If the reports are correct, we should be greatly heartened by Apple Computer’s decision to buy more top creative talent in the UK. Considered alongside the huge success of Apple’s British overall design head Jonathan Ive, the appointment of Harriet Devoy as creative head for graphics at Apple Europe would suggest that Apple boss Steve Jobs is doing almost as much as Chancellor Gordon Brown to foster the image of British design abroad.
The details of Devoy’s job are yet to unfold. Industry sources suggest this new post is a design management role, coordinating the efforts of ad agencies and other creative teams working for Apple in Europe. But this does not preclude the notion of an in-house design team being established in London under Devoy’s direction.
The appointment potentially puts Devoy on a par with fellow Brit Clive Grinyer, erstwhile London-based director of design and usability at Orange Global Products.

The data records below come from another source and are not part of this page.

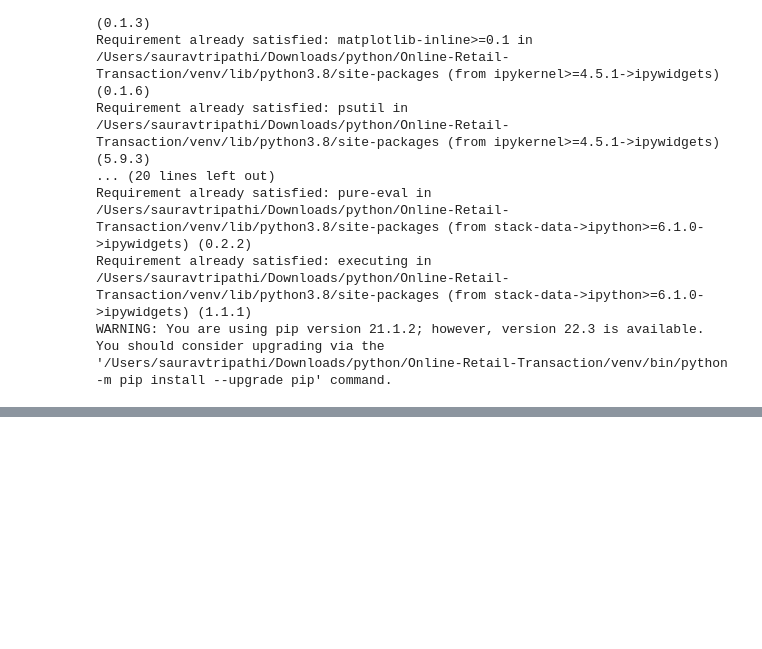
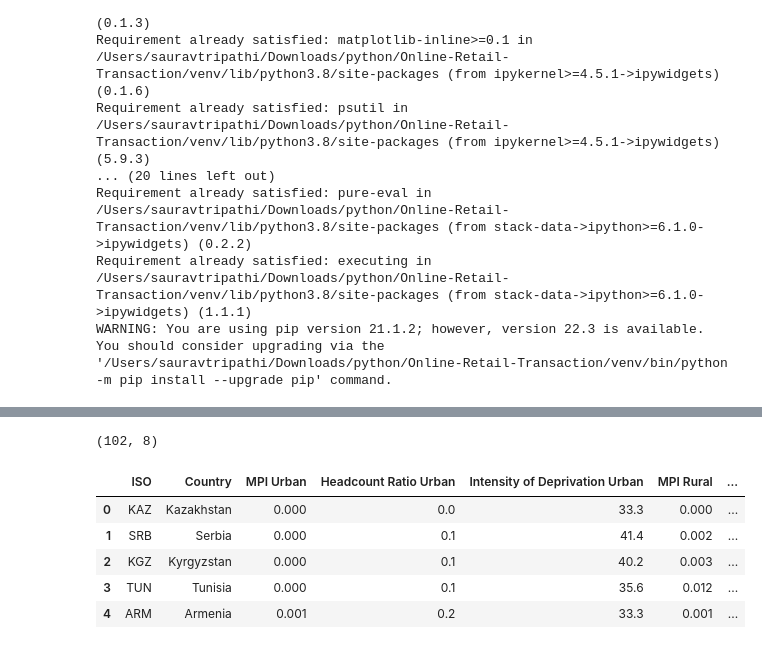
Before and after one commit to isauravmanitripathi/Analysing-Poverty, a Jupyter notebook: poverty.ipynb, the cells around one changed output, grey strips where cells are left out. Drawn from its saved outputs; the diff is of its cells as text; code cells hidden in the pictures; blank space fills up the shorter version.

```diff
--- a/poverty.ipynb
+++ b/poverty.ipynb
@@ -42,0 +60,14 @@ You should consider upgrading via the '/Users/sauravtripathi/Downloads/python/On
+# %%
+country = pd.read_csv('MPI_national.csv', engine = 'python')
+country.shape
+# %% [output]
+(102, 8)
+# %%
+country.head()
+# %% [output]
+|  | ISO | Country | MPI Urban | Headcount Ratio Urban | Intensity of Deprivation Urban | MPI Rural | ... |
+| 0 | KAZ | Kazakhstan | 0.000 | 0.0 | 33.3 | 0.000 | ... |
+| 1 | SRB | Serbia | 0.000 | 0.1 | 41.4 | 0.002 | ... |
+| 2 | KGZ | Kyrgyzstan | 0.000 | 0.1 | 40.2 | 0.003 | ... |
+| 3 | TUN | Tunisia | 0.000 | 0.1 | 35.6 | 0.012 | ... |
+| 4 | ARM | Armenia | 0.001 | 0.2 | 33.3 | 0.001 | ... |
```
Also changed, not shown: parts of 9 cells of this notebook.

Grinyer’s role has escalated to the point that he is working virtually full-time from Paris – home of Orange owner France Telecom – and rumour is rife about a bigger job there for him.
So UK designers are proving they’re not only highly creative – Devoy, for example, has scored a number of Design Week and D&AD awards in her time at Johnson Banks and more recently The Chase, while Ive and his team have won shed loads of honours – but that they can manage design well, in the studio or within a client business.
This is not lost on Brown’s advisors as he plays the design card in his leadership challenge. But some of our best talents are being snapped up by overseas companies at a time when we need our sharpest edge to compete globally.
There are admirable examples of strong design managers in UK businesses – Dee Cooper and Joe Ferry, at Virgin Atlantic, and Mike Crump, at British Airways, spring to mind, along with more eclectic consultants, such as Raymond Turner and Michael Wolff. But we need more designers-turned-clients to really make a difference.
Lynda Relph-Knight, editor